Edit difference data
▼
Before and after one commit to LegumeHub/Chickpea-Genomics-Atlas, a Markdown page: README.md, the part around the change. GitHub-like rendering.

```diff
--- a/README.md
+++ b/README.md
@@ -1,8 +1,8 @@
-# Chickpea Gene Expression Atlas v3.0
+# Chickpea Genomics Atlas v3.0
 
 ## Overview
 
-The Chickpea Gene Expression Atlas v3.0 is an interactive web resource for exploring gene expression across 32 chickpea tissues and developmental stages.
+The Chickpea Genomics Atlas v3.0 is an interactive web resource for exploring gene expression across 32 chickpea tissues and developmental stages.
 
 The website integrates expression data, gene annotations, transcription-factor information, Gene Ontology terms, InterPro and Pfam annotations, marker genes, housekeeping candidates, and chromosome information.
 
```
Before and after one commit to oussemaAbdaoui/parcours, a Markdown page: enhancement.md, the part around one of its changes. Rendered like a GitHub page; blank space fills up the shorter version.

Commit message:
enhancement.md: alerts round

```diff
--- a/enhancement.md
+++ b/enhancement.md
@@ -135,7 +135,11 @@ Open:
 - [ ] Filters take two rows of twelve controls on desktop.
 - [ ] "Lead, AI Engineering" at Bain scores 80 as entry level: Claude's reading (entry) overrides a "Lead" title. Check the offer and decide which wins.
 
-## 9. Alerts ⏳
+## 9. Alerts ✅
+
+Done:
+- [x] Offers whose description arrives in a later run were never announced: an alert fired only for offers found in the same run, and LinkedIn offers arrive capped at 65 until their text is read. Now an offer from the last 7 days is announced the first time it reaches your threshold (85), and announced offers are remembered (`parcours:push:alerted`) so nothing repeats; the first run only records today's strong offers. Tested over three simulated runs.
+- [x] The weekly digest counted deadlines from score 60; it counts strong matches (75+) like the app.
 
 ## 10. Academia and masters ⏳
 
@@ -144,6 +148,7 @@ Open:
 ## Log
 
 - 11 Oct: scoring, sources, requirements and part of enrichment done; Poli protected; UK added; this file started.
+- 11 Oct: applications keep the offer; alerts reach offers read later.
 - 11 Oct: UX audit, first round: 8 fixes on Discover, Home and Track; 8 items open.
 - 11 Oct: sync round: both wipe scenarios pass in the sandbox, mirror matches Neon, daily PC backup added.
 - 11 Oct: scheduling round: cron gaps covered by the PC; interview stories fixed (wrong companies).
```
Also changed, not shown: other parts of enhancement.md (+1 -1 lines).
▲
» THE TASK:
All records above must be set down exactly, please.

» ANSWER TO THE EXERCISE:
Before and after one commit to LegumeHub/Chickpea-Genomics-Atlas, a Markdown page: README.md, the part around the change. GitHub-like rendering.

```diff
--- a/README.md
+++ b/README.md
@@ -1,8 +1,8 @@
-# Chickpea Gene Expression Atlas v3.0
+# Chickpea Genomics Atlas v3.0
 
 ## Overview
 
-The Chickpea Gene Expression Atlas v3.0 is an interactive web resource for exploring gene expression across 32 chickpea tissues and developmental stages.
+The Chickpea Genomics Atlas v3.0 is an interactive web resource for exploring gene expression across 32 chickpea tissues and developmental stages.
 
 The website integrates expression data, gene annotations, transcription-factor information, Gene Ontology terms, InterPro and Pfam annotations, marker genes, housekeeping candidates, and chromosome information.
 
```
Before and after one commit to oussemaAbdaoui/parcours, a Markdown page: enhancement.md, the part around one of its changes. Rendered like a GitHub page; blank space fills up the shorter version.

Commit message:
enhancement.md: alerts round

```diff
--- a/enhancement.md
+++ b/enhancement.md
@@ -135,7 +135,11 @@ Open:
 - [ ] Filters take two rows of twelve controls on desktop.
 - [ ] "Lead, AI Engineering" at Bain scores 80 as entry level: Claude's reading (entry) overrides a "Lead" title. Check the offer and decide which wins.
 
-## 9. Alerts ⏳
+## 9. Alerts ✅
+
+Done:
+- [x] Offers whose description arrives in a later run were never announced: an alert fired only for offers found in the same run, and LinkedIn offers arrive capped at 65 until their text is read. Now an offer from the last 7 days is announced the first time it reaches your threshold (85), and announced offers are remembered (`parcours:push:alerted`) so nothing repeats; the first run only records today's strong offers. Tested over three simulated runs.
+- [x] The weekly digest counted deadlines from score 60; it counts strong matches (75+) like the app.
 
 ## 10. Academia and masters ⏳
 
@@ -144,6 +148,7 @@ Open:
 ## Log
 
 - 11 Oct: scoring, sources, requirements and part of enrichment done; Poli protected; UK added; this file started.
+- 11 Oct: applications keep the offer; alerts reach offers read later.
 - 11 Oct: UX audit, first round: 8 fixes on Discover, Home and Track; 8 items open.
 - 11 Oct: sync round: both wipe scenarios pass in the sandbox, mirror matches Neon, daily PC backup added.
 - 11 Oct: scheduling round: cron gaps covered by the PC; interview stories fixed (wrong companies).
```
Also changed, not shown: other parts of enhancement.md (+1 -1 lines).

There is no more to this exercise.